The job of insulin is to make sure the glucose actually moves into the body's cells. Without insulin, the glucose builds up in the bloodstream. Over time, elevated glucose levels can damage the linings of blood vessels, leading to damage to the eyes, kidneys, and other sensitive tissues. This vascular damage can cause blindness (diabetic retinopathy), impotence, kidney failure (diabetic nephropathy and end-stage renal disease), increased risk for heart attack, and the deterioration of nerves or blood vessels. It also can cause insufficient blood flow to the arms and legs, resulting in amputation. Diabetes is the leading cause of new blindness in adults. It is also the most common condition leading to dialysis and kidney transplants, and the most common reason for below-the-knee amputations.

The process that causes type 1 diabetes, the less common form, directly affects the pancreas by destroying the organ's beta islet cells, the only cells in the body that produce insulin. Although type 1 diabetes can occur at any age, it is usually diagnosed in children and young adults. Genetic, autoimmune, and environmental factors are considered risk factors for type 1 diabetes. Currently, there is no known way to prevent type 1 diabetes.

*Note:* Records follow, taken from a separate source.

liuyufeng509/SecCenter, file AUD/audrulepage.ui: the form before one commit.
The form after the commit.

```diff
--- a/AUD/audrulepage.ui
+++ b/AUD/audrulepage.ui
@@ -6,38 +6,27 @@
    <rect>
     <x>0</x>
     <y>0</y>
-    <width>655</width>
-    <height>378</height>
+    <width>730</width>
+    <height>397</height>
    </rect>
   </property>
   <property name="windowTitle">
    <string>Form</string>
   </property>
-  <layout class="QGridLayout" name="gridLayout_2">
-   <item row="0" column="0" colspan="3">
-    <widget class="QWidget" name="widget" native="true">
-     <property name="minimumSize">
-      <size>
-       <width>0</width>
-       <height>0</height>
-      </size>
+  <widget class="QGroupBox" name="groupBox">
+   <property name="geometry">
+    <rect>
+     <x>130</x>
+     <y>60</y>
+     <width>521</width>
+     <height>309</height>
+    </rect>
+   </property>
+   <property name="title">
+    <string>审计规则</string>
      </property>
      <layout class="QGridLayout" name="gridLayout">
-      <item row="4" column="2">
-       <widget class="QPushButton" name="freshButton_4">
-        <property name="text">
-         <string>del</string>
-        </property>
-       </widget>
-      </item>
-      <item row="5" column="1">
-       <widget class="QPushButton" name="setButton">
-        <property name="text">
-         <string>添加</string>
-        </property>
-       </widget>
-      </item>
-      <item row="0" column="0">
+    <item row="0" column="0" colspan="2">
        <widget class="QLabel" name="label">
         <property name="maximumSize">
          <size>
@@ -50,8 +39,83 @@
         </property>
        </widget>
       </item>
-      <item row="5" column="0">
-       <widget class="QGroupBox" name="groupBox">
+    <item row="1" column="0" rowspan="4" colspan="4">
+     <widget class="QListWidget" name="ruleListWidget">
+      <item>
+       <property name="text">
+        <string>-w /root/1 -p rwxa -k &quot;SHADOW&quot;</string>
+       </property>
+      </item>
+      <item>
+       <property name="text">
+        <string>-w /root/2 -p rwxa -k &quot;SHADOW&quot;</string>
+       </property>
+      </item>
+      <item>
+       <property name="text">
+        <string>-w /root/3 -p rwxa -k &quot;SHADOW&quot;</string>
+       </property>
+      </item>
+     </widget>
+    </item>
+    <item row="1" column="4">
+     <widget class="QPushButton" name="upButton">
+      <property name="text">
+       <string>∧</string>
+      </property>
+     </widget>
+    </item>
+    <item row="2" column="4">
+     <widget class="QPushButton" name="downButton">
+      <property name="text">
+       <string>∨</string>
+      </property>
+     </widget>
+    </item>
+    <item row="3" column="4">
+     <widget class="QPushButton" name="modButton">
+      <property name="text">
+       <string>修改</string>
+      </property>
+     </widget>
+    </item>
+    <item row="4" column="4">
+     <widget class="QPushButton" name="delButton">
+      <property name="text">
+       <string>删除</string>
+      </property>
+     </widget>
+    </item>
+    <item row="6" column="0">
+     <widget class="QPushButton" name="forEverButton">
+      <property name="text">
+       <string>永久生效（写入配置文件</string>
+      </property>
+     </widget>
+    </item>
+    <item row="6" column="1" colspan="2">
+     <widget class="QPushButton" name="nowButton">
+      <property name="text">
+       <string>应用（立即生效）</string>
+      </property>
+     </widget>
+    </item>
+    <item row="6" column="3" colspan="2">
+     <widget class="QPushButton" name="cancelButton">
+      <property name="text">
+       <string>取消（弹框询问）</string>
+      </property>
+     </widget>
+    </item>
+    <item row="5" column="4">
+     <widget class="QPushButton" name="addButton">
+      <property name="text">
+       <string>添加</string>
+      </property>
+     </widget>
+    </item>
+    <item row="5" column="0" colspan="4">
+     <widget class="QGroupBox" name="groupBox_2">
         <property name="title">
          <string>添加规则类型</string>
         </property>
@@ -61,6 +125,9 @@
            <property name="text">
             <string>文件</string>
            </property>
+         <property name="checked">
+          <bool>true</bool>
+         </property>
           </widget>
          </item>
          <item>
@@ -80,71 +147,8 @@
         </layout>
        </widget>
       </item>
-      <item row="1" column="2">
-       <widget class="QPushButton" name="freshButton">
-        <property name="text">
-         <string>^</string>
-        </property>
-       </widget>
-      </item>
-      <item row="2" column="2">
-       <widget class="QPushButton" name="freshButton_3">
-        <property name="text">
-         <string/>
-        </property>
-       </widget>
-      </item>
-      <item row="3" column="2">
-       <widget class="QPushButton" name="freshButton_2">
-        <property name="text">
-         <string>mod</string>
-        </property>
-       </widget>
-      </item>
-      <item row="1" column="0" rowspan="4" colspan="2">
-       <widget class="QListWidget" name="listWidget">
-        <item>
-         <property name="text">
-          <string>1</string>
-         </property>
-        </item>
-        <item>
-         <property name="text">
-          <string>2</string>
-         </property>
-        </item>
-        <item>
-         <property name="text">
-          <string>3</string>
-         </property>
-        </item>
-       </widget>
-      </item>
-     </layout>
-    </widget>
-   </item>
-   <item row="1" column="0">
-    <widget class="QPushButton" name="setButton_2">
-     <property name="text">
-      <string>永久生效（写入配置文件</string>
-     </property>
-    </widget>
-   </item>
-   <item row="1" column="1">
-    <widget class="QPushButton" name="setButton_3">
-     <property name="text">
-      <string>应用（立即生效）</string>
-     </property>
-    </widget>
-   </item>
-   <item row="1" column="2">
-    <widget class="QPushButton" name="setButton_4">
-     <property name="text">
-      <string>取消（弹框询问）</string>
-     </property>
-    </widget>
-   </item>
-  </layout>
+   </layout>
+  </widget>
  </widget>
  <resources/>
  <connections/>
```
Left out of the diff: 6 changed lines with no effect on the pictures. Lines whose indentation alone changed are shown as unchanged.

Type 2 diabetes affects nine out of 10 people with diabetes. In the process that causes type 2 diabetes, the pancreas either does not produce enough insulin, or the body becomes less and less efficient at getting insulin to move glucose into the cells (insulin resistance). You can inherit the potential for type 2 diabetes, but whether you actually develop it may depend on a number of environmental factors, such as poor eating habits and lack of exercise. Other risk factors include older age and history of gestational diabetes. Race and ethnicity can also influence the occurrence of type 2 diabetes. African-Americans, Hispanic Americans, American Indians, and Native Hawaiians are at a particularly high risk of developing type 2 diabetes and its complications.